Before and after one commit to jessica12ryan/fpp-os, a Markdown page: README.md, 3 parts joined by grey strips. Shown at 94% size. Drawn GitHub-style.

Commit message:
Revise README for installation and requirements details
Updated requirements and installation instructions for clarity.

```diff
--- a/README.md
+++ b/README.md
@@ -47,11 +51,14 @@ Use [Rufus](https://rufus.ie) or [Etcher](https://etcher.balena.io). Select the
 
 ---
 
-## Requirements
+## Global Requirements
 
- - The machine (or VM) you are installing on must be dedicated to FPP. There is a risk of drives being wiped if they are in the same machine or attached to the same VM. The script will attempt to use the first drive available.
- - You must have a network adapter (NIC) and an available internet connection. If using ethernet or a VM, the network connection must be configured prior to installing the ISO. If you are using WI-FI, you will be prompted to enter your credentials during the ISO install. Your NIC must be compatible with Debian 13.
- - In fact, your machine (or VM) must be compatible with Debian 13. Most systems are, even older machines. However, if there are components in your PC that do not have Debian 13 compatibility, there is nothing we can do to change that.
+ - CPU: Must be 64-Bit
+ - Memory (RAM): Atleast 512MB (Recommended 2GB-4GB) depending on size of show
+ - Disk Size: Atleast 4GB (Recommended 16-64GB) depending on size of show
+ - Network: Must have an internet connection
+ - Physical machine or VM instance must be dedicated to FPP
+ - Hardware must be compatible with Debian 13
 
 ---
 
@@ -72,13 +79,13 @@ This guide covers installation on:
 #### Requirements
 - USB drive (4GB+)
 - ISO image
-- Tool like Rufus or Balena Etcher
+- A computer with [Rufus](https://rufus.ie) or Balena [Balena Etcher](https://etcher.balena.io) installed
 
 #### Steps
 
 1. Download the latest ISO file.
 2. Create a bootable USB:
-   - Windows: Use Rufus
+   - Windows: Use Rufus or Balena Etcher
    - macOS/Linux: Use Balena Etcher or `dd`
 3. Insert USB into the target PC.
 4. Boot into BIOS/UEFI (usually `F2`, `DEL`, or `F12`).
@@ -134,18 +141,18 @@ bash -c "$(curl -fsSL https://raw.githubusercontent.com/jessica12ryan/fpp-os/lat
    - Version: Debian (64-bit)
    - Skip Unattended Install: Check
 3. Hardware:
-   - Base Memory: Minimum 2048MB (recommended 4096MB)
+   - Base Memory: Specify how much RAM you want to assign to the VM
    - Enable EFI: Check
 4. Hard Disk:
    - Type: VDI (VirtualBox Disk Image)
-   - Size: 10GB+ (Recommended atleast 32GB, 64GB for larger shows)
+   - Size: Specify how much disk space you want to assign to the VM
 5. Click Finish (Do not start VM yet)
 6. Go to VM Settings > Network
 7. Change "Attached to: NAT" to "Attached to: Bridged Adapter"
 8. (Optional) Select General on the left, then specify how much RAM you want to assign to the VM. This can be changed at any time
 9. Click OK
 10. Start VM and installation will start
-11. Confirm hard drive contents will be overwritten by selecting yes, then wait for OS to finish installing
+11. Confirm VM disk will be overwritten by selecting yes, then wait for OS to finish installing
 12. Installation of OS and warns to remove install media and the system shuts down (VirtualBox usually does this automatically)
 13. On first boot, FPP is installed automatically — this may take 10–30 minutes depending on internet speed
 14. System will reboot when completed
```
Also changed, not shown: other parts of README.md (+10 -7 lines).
########
**Task goal**
Write out the whole listing once more, exactly as it reads.

**Your response**
Before and after one commit to jessica12ryan/fpp-os, a Markdown page: README.md, 3 parts joined by grey strips. Shown at 94% size. Drawn GitHub-style.

Commit message:
Revise README for installation and requirements details
Updated requirements and installation instructions for clarity.

```diff
--- a/README.md
+++ b/README.md
@@ -47,11 +51,14 @@ Use [Rufus](https://rufus.ie) or [Etcher](https://etcher.balena.io). Select the
 
 ---
 
-## Requirements
+## Global Requirements
 
- - The machine (or VM) you are installing on must be dedicated to FPP. There is a risk of drives being wiped if they are in the same machine or attached to the same VM. The script will attempt to use the first drive available.
- - You must have a network adapter (NIC) and an available internet connection. If using ethernet or a VM, the network connection must be configured prior to installing the ISO. If you are using WI-FI, you will be prompted to enter your credentials during the ISO install. Your NIC must be compatible with Debian 13.
- - In fact, your machine (or VM) must be compatible with Debian 13. Most systems are, even older machines. However, if there are components in your PC that do not have Debian 13 compatibility, there is nothing we can do to change that.
+ - CPU: Must be 64-Bit
+ - Memory (RAM): Atleast 512MB (Recommended 2GB-4GB) depending on size of show
+ - Disk Size: Atleast 4GB (Recommended 16-64GB) depending on size of show
+ - Network: Must have an internet connection
+ - Physical machine or VM instance must be dedicated to FPP
+ - Hardware must be compatible with Debian 13
 
 ---
 
@@ -72,13 +79,13 @@ This guide covers installation on:
 #### Requirements
 - USB drive (4GB+)
 - ISO image
-- Tool like Rufus or Balena Etcher
+- A computer with [Rufus](https://rufus.ie) or Balena [Balena Etcher](https://etcher.balena.io) installed
 
 #### Steps
 
 1. Download the latest ISO file.
 2. Create a bootable USB:
-   - Windows: Use Rufus
+   - Windows: Use Rufus or Balena Etcher
    - macOS/Linux: Use Balena Etcher or `dd`
 3. Insert USB into the target PC.
 4. Boot into BIOS/UEFI (usually `F2`, `DEL`, or `F12`).
@@ -134,18 +141,18 @@ bash -c "$(curl -fsSL https://raw.githubusercontent.com/jessica12ryan/fpp-os/lat
    - Version: Debian (64-bit)
    - Skip Unattended Install: Check
 3. Hardware:
-   - Base Memory: Minimum 2048MB (recommended 4096MB)
+   - Base Memory: Specify how much RAM you want to assign to the VM
    - Enable EFI: Check
 4. Hard Disk:
    - Type: VDI (VirtualBox Disk Image)
-   - Size: 10GB+ (Recommended atleast 32GB, 64GB for larger shows)
+   - Size: Specify how much disk space you want to assign to the VM
 5. Click Finish (Do not start VM yet)
 6. Go to VM Settings > Network
 7. Change "Attached to: NAT" to "Attached to: Bridged Adapter"
 8. (Optional) Select General on the left, then specify how much RAM you want to assign to the VM. This can be changed at any time
 9. Click OK
 10. Start VM and installation will start
-11. Confirm hard drive contents will be overwritten by selecting yes, then wait for OS to finish installing
+11. Confirm VM disk will be overwritten by selecting yes, then wait for OS to finish installing
 12. Installation of OS and warns to remove install media and the system shuts down (VirtualBox usually does this automatically)
 13. On first boot, FPP is installed automatically — this may take 10–30 minutes depending on internet speed
 14. System will reboot when completed
```
Also changed, not shown: other parts of README.md (+10 -7 lines).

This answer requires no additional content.